(INPUT MATERIAL)

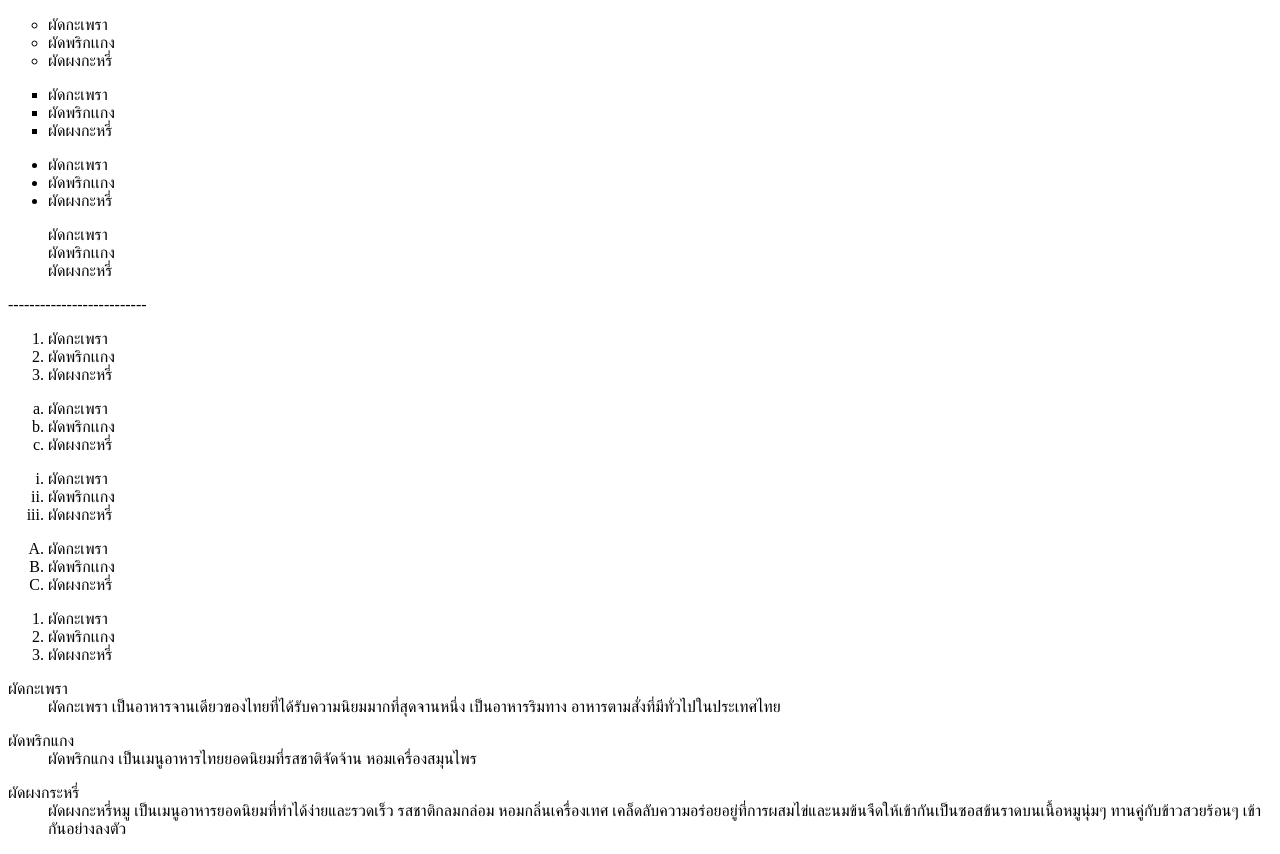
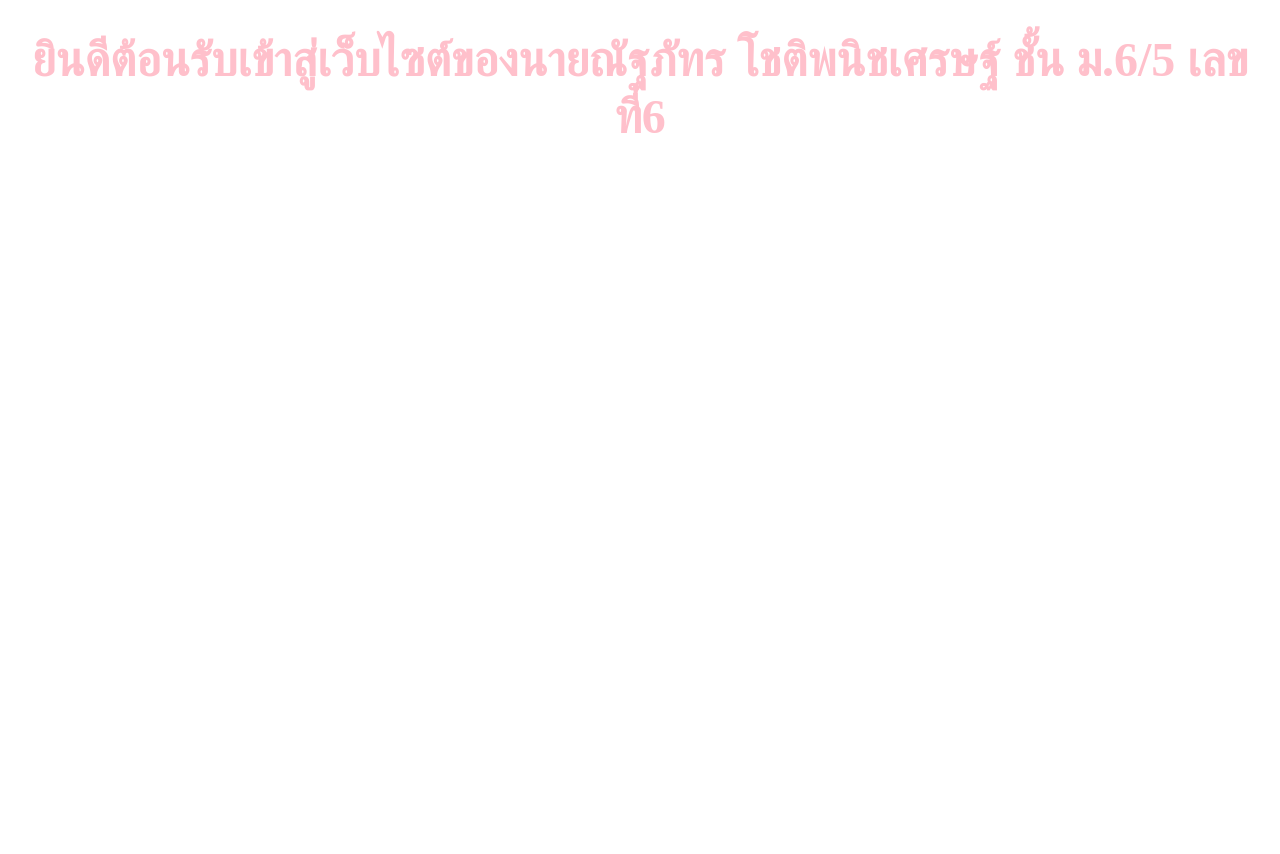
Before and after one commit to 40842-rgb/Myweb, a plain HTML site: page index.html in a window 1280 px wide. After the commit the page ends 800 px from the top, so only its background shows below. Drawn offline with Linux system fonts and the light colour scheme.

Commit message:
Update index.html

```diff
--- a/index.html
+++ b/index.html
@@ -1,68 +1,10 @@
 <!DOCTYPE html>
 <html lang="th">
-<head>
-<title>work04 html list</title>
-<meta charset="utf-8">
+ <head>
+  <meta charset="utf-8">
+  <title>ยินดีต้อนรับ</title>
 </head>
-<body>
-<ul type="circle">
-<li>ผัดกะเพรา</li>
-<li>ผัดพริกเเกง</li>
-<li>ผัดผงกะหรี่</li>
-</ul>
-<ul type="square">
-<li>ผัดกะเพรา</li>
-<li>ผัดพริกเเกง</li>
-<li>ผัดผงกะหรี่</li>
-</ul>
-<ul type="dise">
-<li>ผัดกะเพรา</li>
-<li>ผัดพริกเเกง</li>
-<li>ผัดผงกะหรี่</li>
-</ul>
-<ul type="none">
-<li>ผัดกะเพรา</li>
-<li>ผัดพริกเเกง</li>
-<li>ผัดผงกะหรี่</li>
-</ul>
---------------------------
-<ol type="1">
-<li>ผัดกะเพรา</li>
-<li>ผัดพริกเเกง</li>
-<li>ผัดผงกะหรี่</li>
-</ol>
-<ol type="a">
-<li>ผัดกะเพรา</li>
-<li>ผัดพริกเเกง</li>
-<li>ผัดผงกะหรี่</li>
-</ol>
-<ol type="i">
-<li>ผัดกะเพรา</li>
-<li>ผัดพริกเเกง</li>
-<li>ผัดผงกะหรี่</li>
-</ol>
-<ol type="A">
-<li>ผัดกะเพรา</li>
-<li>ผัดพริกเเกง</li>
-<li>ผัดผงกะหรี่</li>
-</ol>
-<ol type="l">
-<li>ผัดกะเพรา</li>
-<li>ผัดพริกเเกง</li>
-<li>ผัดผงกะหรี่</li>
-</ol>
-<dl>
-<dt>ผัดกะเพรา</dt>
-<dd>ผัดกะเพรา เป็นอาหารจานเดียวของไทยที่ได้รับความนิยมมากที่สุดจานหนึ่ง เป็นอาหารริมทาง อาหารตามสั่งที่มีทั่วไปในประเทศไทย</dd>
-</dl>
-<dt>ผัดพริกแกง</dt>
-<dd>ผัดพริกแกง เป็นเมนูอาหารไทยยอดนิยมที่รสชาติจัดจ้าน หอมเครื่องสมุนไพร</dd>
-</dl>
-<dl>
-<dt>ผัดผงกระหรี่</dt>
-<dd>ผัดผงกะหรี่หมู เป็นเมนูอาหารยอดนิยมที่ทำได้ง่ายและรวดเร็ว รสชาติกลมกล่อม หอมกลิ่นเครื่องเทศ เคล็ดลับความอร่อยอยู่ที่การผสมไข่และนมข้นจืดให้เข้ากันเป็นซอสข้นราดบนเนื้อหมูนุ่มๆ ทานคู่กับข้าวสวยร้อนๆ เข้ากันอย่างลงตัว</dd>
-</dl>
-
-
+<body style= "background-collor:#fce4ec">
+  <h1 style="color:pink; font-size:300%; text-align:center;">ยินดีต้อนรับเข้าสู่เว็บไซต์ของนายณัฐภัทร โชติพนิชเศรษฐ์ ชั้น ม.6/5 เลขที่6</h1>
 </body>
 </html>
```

(End INPUT MATERIAL)

**TASK DESCRIPTION**
Note every line of the entries in which "body" appears, and copy it down.

**ANSWER SPACE**
-<body>
+<body style= "background-collor:#fce4ec">
 </body>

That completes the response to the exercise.